══ Records shown

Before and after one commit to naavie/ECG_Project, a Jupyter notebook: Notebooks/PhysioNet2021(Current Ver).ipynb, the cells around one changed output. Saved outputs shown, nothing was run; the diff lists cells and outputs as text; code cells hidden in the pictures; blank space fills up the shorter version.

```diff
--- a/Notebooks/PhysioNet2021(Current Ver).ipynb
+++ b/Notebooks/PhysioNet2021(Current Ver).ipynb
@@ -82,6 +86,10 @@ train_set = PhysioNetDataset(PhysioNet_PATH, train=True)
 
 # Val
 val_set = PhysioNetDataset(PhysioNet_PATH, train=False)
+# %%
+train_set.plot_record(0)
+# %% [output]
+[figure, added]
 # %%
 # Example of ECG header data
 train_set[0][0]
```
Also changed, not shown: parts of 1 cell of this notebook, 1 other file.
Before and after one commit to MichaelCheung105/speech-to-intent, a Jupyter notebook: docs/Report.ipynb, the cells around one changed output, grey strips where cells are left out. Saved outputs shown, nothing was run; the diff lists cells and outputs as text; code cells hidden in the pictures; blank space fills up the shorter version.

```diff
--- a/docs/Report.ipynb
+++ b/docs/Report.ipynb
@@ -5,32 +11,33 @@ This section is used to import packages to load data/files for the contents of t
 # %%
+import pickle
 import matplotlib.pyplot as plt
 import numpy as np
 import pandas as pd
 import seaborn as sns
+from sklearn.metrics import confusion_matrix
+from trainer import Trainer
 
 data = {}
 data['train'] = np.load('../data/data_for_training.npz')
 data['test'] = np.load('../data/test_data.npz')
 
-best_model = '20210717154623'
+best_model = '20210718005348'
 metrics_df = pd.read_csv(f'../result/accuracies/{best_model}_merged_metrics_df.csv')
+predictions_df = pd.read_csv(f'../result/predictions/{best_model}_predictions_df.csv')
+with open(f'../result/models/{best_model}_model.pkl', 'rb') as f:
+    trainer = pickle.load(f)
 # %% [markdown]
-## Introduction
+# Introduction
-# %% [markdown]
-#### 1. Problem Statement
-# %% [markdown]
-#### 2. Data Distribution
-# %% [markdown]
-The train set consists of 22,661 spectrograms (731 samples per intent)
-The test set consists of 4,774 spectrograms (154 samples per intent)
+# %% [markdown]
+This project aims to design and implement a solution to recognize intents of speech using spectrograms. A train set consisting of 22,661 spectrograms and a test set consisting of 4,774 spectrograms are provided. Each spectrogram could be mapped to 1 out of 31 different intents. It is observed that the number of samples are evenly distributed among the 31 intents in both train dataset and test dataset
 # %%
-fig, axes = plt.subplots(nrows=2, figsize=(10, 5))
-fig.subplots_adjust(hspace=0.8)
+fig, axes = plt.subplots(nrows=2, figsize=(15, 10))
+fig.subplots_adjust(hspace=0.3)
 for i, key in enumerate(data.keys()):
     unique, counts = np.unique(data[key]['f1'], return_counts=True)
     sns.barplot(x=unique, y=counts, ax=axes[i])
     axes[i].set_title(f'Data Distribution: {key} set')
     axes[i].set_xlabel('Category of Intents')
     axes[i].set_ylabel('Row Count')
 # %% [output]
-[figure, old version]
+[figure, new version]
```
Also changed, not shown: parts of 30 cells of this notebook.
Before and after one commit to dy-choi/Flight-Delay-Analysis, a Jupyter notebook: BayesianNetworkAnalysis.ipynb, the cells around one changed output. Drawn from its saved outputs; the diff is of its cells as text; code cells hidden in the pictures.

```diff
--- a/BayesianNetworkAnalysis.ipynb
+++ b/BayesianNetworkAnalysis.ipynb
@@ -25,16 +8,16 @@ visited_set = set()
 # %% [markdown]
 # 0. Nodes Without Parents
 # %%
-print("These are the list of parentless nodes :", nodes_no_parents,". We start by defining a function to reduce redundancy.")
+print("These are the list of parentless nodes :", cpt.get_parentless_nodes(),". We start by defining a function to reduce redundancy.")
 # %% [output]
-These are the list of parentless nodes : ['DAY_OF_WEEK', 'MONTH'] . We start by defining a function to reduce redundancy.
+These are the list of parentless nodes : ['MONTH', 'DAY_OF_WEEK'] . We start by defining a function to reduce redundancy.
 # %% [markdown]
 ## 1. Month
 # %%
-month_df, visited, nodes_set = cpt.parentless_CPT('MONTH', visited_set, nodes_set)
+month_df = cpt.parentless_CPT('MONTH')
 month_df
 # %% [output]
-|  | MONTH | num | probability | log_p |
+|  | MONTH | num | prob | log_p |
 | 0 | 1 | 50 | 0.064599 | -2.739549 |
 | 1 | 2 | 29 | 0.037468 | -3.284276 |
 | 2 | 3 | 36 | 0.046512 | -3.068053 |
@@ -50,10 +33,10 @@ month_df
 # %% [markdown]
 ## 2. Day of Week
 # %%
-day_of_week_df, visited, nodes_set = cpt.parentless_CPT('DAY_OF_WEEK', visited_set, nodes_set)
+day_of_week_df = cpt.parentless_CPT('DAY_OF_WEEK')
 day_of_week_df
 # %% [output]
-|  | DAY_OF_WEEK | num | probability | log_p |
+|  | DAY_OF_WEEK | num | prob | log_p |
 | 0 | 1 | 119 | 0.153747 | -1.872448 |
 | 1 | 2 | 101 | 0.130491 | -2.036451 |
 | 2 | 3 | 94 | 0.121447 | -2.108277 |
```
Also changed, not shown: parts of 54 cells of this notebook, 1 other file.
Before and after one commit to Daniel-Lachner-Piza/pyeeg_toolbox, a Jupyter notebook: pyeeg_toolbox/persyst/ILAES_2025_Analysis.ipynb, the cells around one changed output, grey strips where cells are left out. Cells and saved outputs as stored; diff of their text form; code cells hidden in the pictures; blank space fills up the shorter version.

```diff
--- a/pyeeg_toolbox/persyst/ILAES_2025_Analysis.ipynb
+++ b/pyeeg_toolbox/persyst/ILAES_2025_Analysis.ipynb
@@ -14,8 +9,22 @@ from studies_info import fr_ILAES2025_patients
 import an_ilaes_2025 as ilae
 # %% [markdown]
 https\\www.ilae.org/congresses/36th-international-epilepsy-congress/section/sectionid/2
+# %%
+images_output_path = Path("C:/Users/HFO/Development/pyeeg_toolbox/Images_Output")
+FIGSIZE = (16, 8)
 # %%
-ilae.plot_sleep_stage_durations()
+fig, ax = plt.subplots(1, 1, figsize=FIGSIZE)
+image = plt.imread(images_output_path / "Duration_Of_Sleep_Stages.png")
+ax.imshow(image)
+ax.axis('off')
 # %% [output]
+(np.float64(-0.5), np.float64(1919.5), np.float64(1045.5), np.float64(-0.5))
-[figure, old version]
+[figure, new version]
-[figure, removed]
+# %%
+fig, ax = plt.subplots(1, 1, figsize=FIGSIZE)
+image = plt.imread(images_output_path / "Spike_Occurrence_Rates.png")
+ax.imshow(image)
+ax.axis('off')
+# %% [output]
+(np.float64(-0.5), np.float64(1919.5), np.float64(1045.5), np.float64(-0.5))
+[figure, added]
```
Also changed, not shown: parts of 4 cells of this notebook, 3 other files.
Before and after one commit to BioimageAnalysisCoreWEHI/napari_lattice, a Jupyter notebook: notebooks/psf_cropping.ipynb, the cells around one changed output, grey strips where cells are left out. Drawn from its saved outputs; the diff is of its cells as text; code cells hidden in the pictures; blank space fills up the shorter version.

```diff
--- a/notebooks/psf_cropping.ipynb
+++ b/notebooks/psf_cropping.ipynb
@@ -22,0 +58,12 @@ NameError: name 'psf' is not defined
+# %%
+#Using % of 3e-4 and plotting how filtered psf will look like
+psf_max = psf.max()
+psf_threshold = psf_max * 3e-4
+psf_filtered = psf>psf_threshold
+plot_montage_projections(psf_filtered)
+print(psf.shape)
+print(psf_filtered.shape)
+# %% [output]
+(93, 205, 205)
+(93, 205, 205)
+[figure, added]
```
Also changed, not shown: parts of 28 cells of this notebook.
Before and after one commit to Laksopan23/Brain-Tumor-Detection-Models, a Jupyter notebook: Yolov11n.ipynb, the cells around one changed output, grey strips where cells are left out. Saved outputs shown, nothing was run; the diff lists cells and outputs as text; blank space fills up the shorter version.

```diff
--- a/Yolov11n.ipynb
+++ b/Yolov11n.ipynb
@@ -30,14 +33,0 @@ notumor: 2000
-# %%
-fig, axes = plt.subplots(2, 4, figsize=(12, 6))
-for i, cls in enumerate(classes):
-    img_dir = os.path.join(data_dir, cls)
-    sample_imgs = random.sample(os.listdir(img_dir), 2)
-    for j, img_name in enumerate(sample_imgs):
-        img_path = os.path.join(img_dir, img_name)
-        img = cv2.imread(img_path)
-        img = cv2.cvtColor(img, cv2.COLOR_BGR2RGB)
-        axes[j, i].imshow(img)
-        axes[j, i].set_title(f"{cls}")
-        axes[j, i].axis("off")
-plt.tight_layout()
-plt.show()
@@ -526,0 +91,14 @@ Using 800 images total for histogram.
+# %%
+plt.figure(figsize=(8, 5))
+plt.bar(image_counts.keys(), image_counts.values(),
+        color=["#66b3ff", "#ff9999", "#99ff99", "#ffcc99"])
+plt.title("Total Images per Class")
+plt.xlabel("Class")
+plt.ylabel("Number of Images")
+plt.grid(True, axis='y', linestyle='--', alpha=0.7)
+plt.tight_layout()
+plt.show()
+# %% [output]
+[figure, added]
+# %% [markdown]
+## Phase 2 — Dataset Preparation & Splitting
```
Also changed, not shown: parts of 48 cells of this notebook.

════

Lines in the data that include the word "result" should all be copied.

 metrics_df = pd.read_csv(f'../result/accuracies/{best_model}_merged_metrics_df.csv')
+predictions_df = pd.read_csv(f'../result/predictions/{best_model}_predictions_df.csv')
+with open(f'../result/models/{best_model}_model.pkl', 'rb') as f:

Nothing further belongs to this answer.